Accordingly, there is a pressing need for interventions that protect the native gut microbiota from systemically circulating β-lactams when the antibiotic action is not required in the gut. We engineered a Lactococcus lactis strain that altruistically degrades β-lactam antibiotics through
the secretion and extracellular assembly of a heterodimeric β-lactamase.
The engineered β-lactamase expression system does not confer β-lactam resistance to the producer cell and is encoded in a genetically unlinked, two-gene biosynthesis strategy that is not susceptible to dissemination by horizontal gene transfer.
Using a mouse model of parenteral ampicillin treatment, we demonstrate that oral supplementation with our engineered live biotherapeutic product (eLBP) minimizes dysbiosis in the gut without affecting the ampicillin concentration in the serum.
The eLBP precludes the enrichment of antimicrobial resistance genes in the gut
microbiome and prevents the loss of colonization resistance against Clostridioides difficile.

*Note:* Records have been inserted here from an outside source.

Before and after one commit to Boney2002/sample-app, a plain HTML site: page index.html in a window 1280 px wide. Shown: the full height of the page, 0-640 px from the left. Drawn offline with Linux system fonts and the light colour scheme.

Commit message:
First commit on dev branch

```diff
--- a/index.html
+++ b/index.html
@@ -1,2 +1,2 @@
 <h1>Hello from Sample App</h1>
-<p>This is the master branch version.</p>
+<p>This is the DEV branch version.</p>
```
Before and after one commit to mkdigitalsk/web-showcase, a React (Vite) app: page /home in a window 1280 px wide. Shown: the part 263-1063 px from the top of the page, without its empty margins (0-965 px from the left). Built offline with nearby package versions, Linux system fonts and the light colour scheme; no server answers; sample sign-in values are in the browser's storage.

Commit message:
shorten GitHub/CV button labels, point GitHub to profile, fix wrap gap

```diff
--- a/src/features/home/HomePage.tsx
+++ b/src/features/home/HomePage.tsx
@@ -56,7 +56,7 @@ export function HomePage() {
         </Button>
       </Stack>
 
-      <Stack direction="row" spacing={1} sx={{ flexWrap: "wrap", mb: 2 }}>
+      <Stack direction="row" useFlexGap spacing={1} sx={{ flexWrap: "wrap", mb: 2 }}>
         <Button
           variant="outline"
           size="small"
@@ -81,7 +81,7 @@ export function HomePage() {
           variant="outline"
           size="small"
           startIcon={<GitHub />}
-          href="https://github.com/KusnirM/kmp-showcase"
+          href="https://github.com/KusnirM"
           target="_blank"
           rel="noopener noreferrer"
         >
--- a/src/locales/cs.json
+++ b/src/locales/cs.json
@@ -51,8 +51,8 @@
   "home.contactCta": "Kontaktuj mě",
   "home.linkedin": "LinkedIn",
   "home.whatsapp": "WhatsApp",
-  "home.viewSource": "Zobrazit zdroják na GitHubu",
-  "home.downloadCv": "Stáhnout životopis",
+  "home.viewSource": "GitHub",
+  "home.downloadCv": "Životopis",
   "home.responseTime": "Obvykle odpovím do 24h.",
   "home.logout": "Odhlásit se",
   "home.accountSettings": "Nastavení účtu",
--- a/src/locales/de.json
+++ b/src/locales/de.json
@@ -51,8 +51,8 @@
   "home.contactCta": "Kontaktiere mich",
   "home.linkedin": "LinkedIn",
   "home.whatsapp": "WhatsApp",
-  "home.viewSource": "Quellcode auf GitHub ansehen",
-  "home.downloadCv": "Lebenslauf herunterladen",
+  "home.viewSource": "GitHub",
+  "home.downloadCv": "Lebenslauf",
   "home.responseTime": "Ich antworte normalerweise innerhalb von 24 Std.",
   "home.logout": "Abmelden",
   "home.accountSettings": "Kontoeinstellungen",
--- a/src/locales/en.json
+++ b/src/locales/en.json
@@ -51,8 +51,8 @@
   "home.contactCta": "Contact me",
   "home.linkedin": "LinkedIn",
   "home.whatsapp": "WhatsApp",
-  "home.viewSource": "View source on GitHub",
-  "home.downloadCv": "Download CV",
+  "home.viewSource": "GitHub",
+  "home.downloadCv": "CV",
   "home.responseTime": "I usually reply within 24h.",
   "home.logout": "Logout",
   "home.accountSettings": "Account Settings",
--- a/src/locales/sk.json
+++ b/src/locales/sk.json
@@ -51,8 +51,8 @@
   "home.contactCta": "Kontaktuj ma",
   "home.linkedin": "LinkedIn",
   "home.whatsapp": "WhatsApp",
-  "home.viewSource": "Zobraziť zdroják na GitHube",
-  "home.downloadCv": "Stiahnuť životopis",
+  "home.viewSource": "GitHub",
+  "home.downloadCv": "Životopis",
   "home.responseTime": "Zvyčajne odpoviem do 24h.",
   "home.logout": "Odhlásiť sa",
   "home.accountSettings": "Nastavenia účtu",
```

The use of eLBPs that safely degrade antibiotics in the gut could represent a suitable strategy for the prevention of dysbiosis and its associated pathologies.